These were my first forays into large floral arrangements, and I’m pleased with the way they turned out. Most of the flowers came from Michaels (with a coupon of course), some leftover from arrangements past, and a few dried stems from the sedum in my yard. But the most interesting aspects of these arrangements to me, aren’t the actual flowers. No, what I’m most secretly proud of are the urns the arrangements are sitting in.

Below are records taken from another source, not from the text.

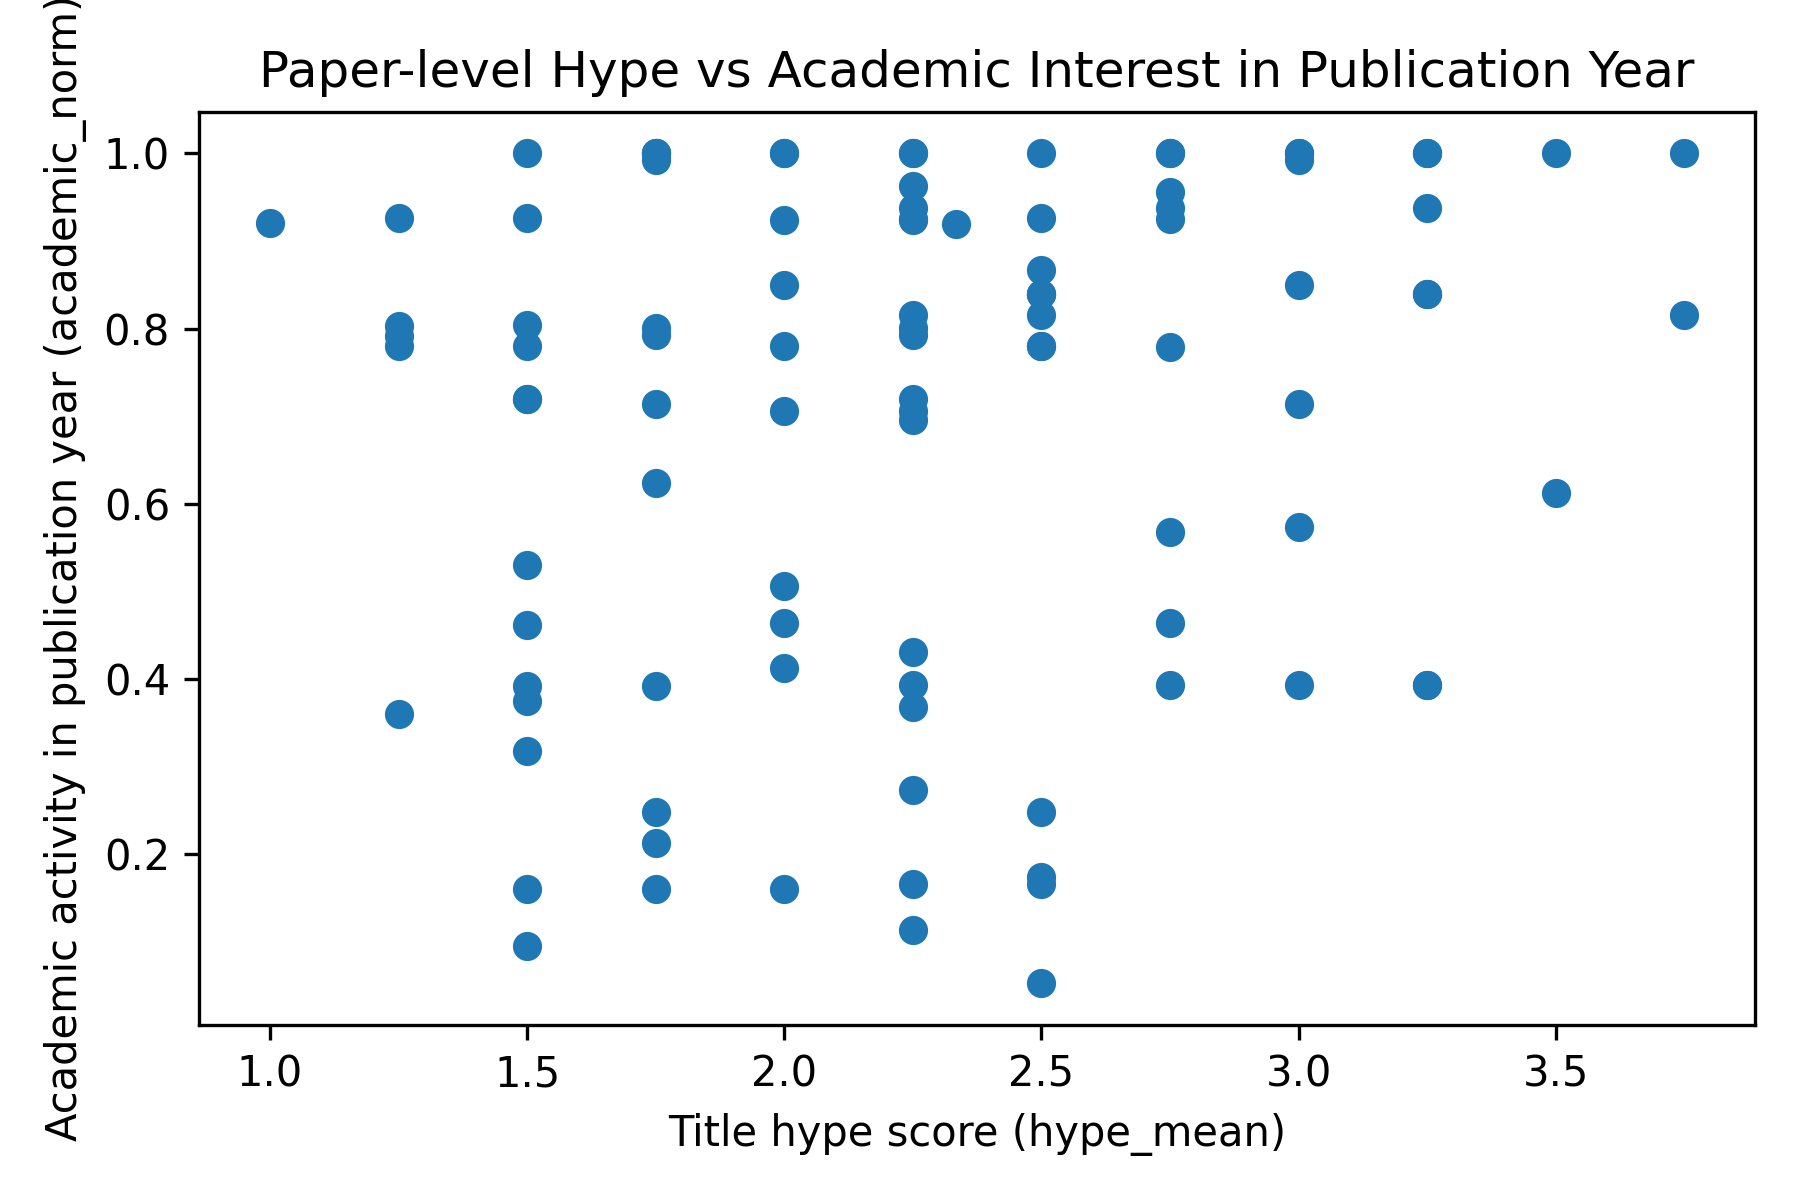
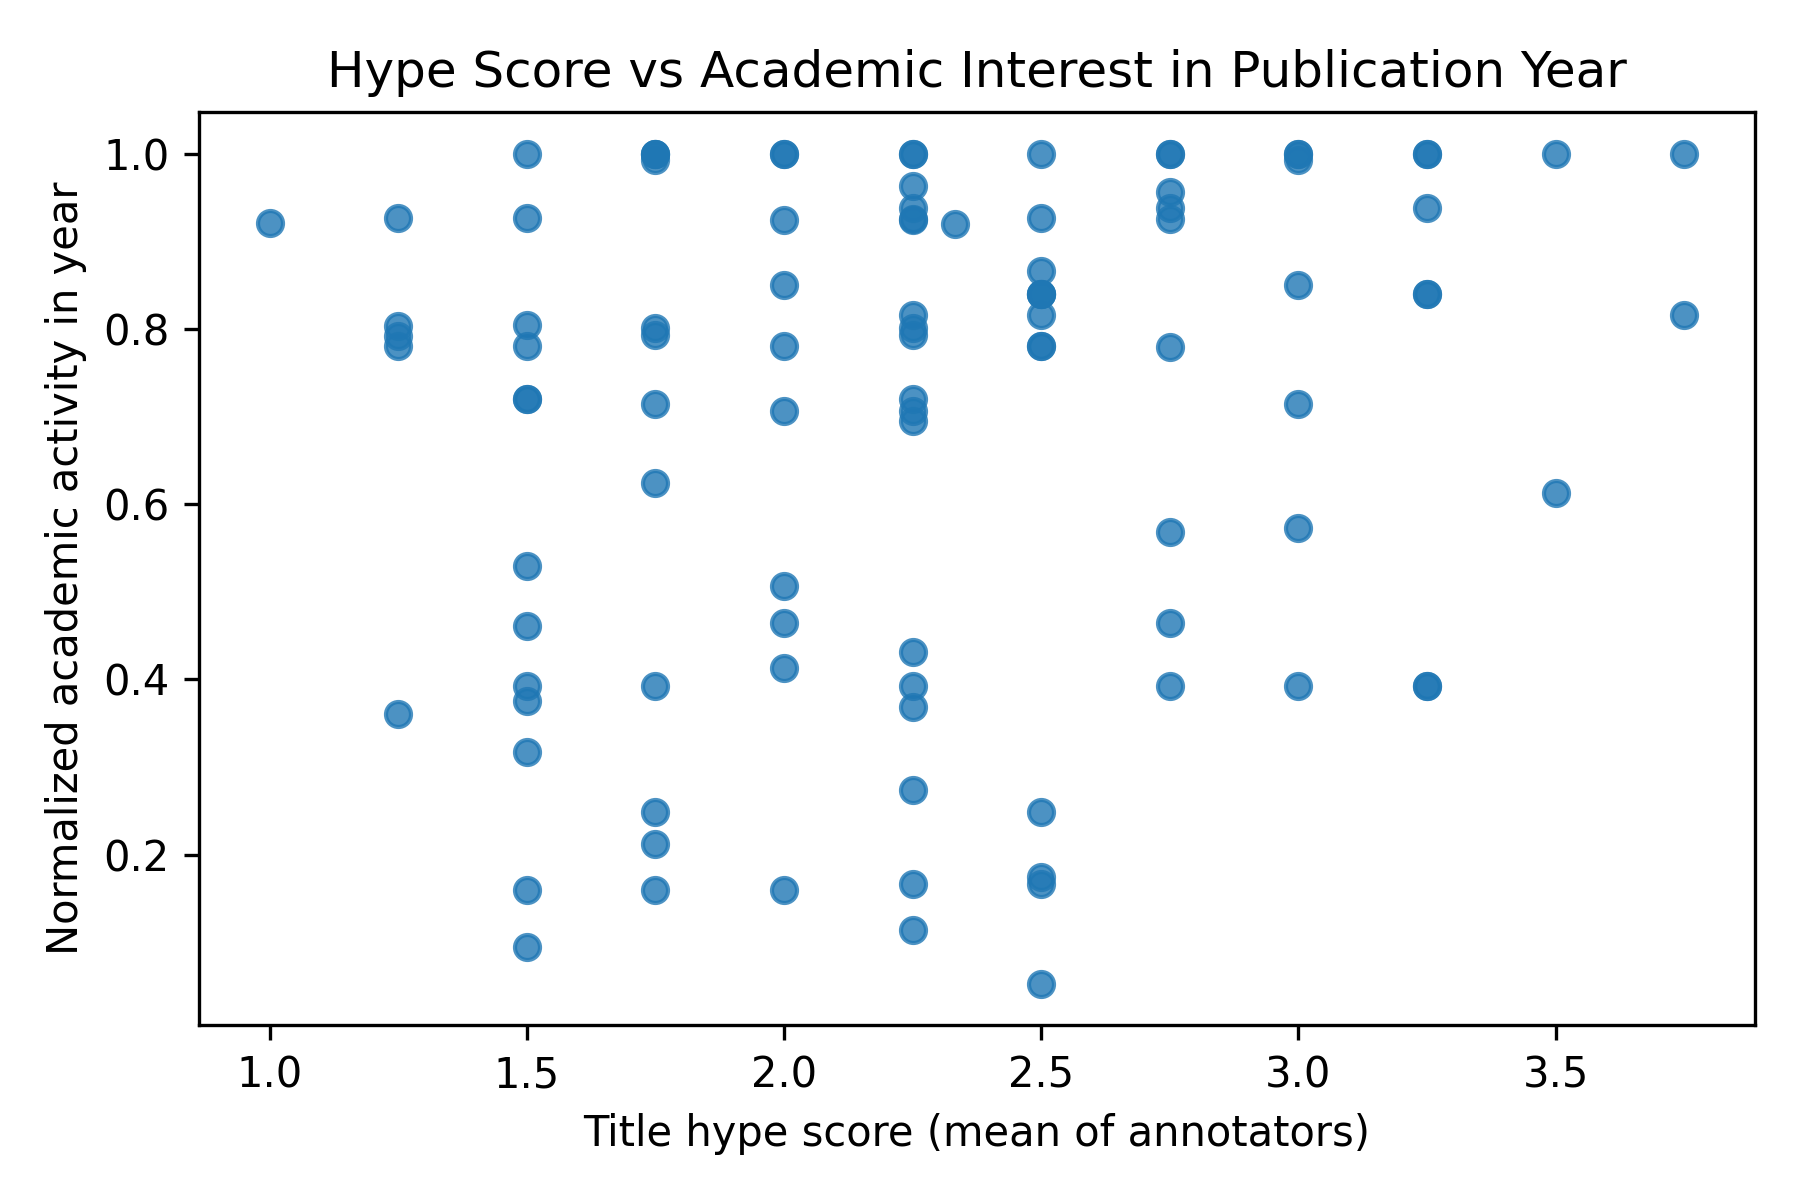
update scripts

diff --git a/code/RQ2.py b/code/RQ2.py
@@ -69,12 +69,14 @@ def scatter_grid(df: pd.DataFrame, x_col: str, y_col: str,
     keywords = sorted(df_sorted["keyword"].unique())
     n_keywords = len(keywords)
 
-    n_cols = 3
+    # Use 2 columns so each subplot is wider and easier to read in the PDF
+    n_cols = 2
     n_rows = (n_keywords + n_cols - 1) // n_cols
 
+    # Larger figure size so details survive ACM column scaling
     fig, axes = plt.subplots(
         n_rows, n_cols,
-        figsize=(4 * n_cols, 3.5 * n_rows),
+        figsize=(6 * n_cols, 3 * n_rows),  # e.g., for 10 keywords: 12 x 15 inches
         sharex=False,
         sharey=False
     )
@@ -87,17 +89,19 @@ def scatter_grid(df: pd.DataFrame, x_col: str, y_col: str,
             sub[x_col],
             sub[y_col],
             alpha=0.7,
-            edgecolor="none"
+            edgecolor="none",
+            s=25,  # bigger points so they are visible after shrinking in LaTeX
         )
-        ax.set_title(keyword, fontsize=9)
-        ax.set_xlabel(x_label, fontsize=8)
-        ax.set_ylabel(y_label, fontsize=8)
+        ax.set_title(keyword, fontsize=10)
+        ax.set_xlabel(x_label, fontsize=9)
+        ax.set_ylabel(y_label, fontsize=9)
         ax.grid(True, linestyle=":", alpha=0.5)
 
+    # Hide unused axes (for example if n_keywords is odd)
     for ax in axes[n_keywords:]:
         ax.set_visible(False)
 
-    fig.suptitle(title, y=0.98)
+    fig.suptitle(title, fontsize=12, y=0.98)
     plt.tight_layout(rect=[0, 0, 1, 0.95])
     plt.savefig(out_path, dpi=300, bbox_inches="tight")
     plt.close()
@@ -107,23 +111,26 @@ def scatter_grid(df: pd.DataFrame, x_col: str, y_col: str,
 def dual_axis_grid(df: pd.DataFrame, left_col: str, right_col: str,
                    left_label: str, right_label: str,
                    title: str, out_path: Path) -> None:
+    """
+    Create a grid of dual-axis time-series plots (one per keyword),
+    laid out similarly to the scatter_grid (2 columns, many rows)
+    so that each panel is wide enough to be readable in the PDF.
+    """
     df_sorted = df.sort_values(["keyword", "year"])
     keywords = sorted(df_sorted["keyword"].unique())
     n_keywords = len(keywords)
 
-    n_cols = 3
+    # Match layout style to scatter_grid: 2 columns, more rows
+    n_cols = 2
     n_rows = (n_keywords + n_cols - 1) // n_cols
 
-    fig, axes = plt.subplots(
-        n_rows, n_cols,
-        figsize=(5 * n_cols, 3.5 * n_rows),
-        sharex=True
-    )
+    fig, axes = plt.subplots(n_rows, n_cols, figsize=(10, 12))  # Fixed size
     axes = axes.flatten()
 
     for ax, keyword in zip(axes, keywords):
         sub = df_sorted[df_sorted["keyword"] == keyword]
 
+        # Left axis: academic_norm
         ax.plot(
             sub["year"],
             sub[left_col],
@@ -136,6 +143,7 @@ def dual_axis_grid(df: pd.DataFrame, left_col: str, right_col: str,
         ax.set_ylabel(left_label, fontsize=8)
         ax.grid(True, linestyle=":", alpha=0.5)
 
+        # Right axis: public_norm
         ax2 = ax.twinx()
         ax2.plot(
             sub["year"],
@@ -146,10 +154,11 @@ def dual_axis_grid(df: pd.DataFrame, left_col: str, right_col: str,
         )
         ax2.set_ylabel(right_label, fontsize=8)
 
+    # Hide unused axes if n_keywords is odd
     for ax in axes[n_keywords:]:
         ax.set_visible(False)
 
-    fig.suptitle(title, y=0.98)
+    fig.suptitle(title, fontsize=12, y=0.98)
     plt.tight_layout(rect=[0, 0, 1, 0.95])
     plt.savefig(out_path, dpi=300, bbox_inches="tight")
     plt.close()

diff --git a/code/merge_hype_with_context.py b/code/merge_hype_with_context.py
@@ -108,25 +108,34 @@ def main() -> None:
     print("Spearman:",
           dfc["hype_mean"].corr(dfc["academic_norm_in_year"], method="spearman"))
 
-    # ---------- 5) Plots ----------
+        # ---------- 5) Plots (RQ3 figures) ----------
 
-    # (a) Hype vs public interest at publication year
+    # (a) Global: Hype vs public interest at publication year
     plt.figure(figsize=(6, 4))
-    plt.scatter(dfc["hype_mean"], dfc["external_interest_in_publication_year"])
-    plt.xlabel("Title hype score (hype_mean)")
-    plt.ylabel("External interest in publication year (public_norm)")
-    plt.title("Paper-level Hype vs Public Interest at Publication Year")
+    plt.scatter(
+        dfc["hype_mean"],
+        dfc["external_interest_in_publication_year"],
+        alpha=0.8,
+    )
+    plt.xlabel("Title hype score (mean of annotators)")
+    plt.ylabel("Public interest (public_norm) in year")
+    plt.title("Hype Score vs Public Interest in Publication Year")
     plt.tight_layout()
-    plt.savefig(FIG_DIR / "hype_vs_public_interest.png", dpi=300)
+    out_main_public = FIG_DIR / "hype_vs_public_interest.png"
+    plt.savefig(out_main_public, dpi=300)
     plt.close()
-    print(f"[SAVE] {FIG_DIR / 'hype_vs_public_interest.png'}")
+    print(f"[SAVE] {out_main_public}")
 
-    # (b) Same, coloured by keyword (simple separate panels via loop)
+    # (b) Per-keyword panels: Hype vs public interest
     for kw, sub in dfc.groupby("keyword"):
         plt.figure(figsize=(5, 4))
-        plt.scatter(sub["hype_mean"], sub["external_interest_in_publication_year"])
-        plt.xlabel("Title hype score (hype_mean)")
-        plt.ylabel("External interest (public_norm)")
+        plt.scatter(
+            sub["hype_mean"],
+            sub["external_interest_in_publication_year"],
+            alpha=0.8,
+        )
+        plt.xlabel("Title hype score (mean of annotators)")
+        plt.ylabel("Public interest (public_norm) in year")
         plt.title(f"Hype vs Public Interest — {kw}")
         plt.tight_layout()
         fname = FIG_DIR / f"hype_vs_public_interest_{kw.replace(' ', '_')}.png"
@@ -134,16 +143,23 @@ def main() -> None:
         plt.close()
         print(f"[SAVE] {fname}")
 
-    # (c) Hype vs academic_norm_in_year
+    # (c) Global: Hype vs academic_norm_in_year
     plt.figure(figsize=(6, 4))
-    plt.scatter(dfc["hype_mean"], dfc["academic_norm_in_year"])
-    plt.xlabel("Title hype score (hype_mean)")
-    plt.ylabel("Academic activity in publication year (academic_norm)")
-    plt.title("Paper-level Hype vs Academic Interest in Publication Year")
+    plt.scatter(
+        dfc["hype_mean"],
+        dfc["academic_norm_in_year"],
+        alpha=0.8,
+    )
+    plt.xlabel("Title hype score (mean of annotators)")
+    plt.ylabel("Normalized academic activity in year")
+    plt.title("Hype Score vs Academic Interest in Publication Year")
     plt.tight_layout()
-    plt.savefig(FIG_DIR / "hype_vs_academic_in_year.png", dpi=300)
+    out_main_academic = FIG_DIR / "hype_vs_academic_in_year.png"
+    plt.savefig(out_main_academic, dpi=300)
     plt.close()
-    print(f"[SAVE] {FIG_DIR / 'hype_vs_academic_in_year.png'}")
+    print(f"[SAVE] {out_main_academic}")
+
+
 
         # ---------- 6) Per-buzzword correlations ----------
     print("\n=== Per-buzzword correlations (hype_mean vs public_norm) ===")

Our church in Toronto is modeled after an English cathedral, a small cathedral as cathedrals go, but a cathedral nonetheless. I’m told the reason was to match the English village look the developer was going for with the design of the neighborhood. Or maybe it was to compete with the fancy Catholic church down the street back in the day. Whatever the reason, it’s a beautiful church, and the congregation is rightfully proud of the lovely architecture. I love to decorate Kingsway. It’s hard to make the interior look bad, but it can also be an imposing sanctuary to decorate.

Arrangements that would normally dwarf some church altars and plant stands, are devoured in our space. That being the case, I knew I needed to go big, but I had a big problem. Our church didn’t have any large planters, and after looking at what a fancy urn would cost, we weren’t going to have any. I am too frugal to spend that much on a flower pot. So I turned to my favorite decor fix-it: spray paint.

After a bit of looking around, I found two large plastic planters at Canadian Tire that would work for the floral arrangements on either side of the platform. (If you merged a Western Auto and a True Value Hardware and then added to that the approximate number of kitchen gadgets and decorating do-dads that my father can stand to look at in a store before wandering off to the patio furniture displays to sit and wait for my mother to finish shopping, then you would have yourself a Canadian Tire.) I even found a neglected plastic planter in a corner of one of the church washrooms to use for the altar arrangement. To these planters I applied the miracle product, textured spray paint.

Coating something like a large planter with textured spray paint requires more cans of paint than you would need of the non-textured variety, so stock up ahead of time with your weekly Michael’s coupon. Otherwise it works much like any other spray paint, but is prone to clumping if you don’t keep the can moving. The other caveat I would add, is to resist the temptation to touch the wet paint if it does clump of if a speck of something gets in the paint. It won’t just be a little bit of paint on your finger, it will smear the texture.

It’s been a few years since this project, and the planters are still in good shape. They’ve been featured in several seasonal floral arrangements first for Easter hydrangeas and later with red geraniums for Pentecost.

When we are having worship services via internet, is it “worth it” to bother with sanctuary decor? I think so, if there’s a way that it can be done safely. I think sanctuary decor not only gives viewers something beautiful to look at and helps mark the liturgical seasons, I also think it provides the congregation with a visual connection and sense of continuity. Perhaps even a measure of hope that we will be together again soon.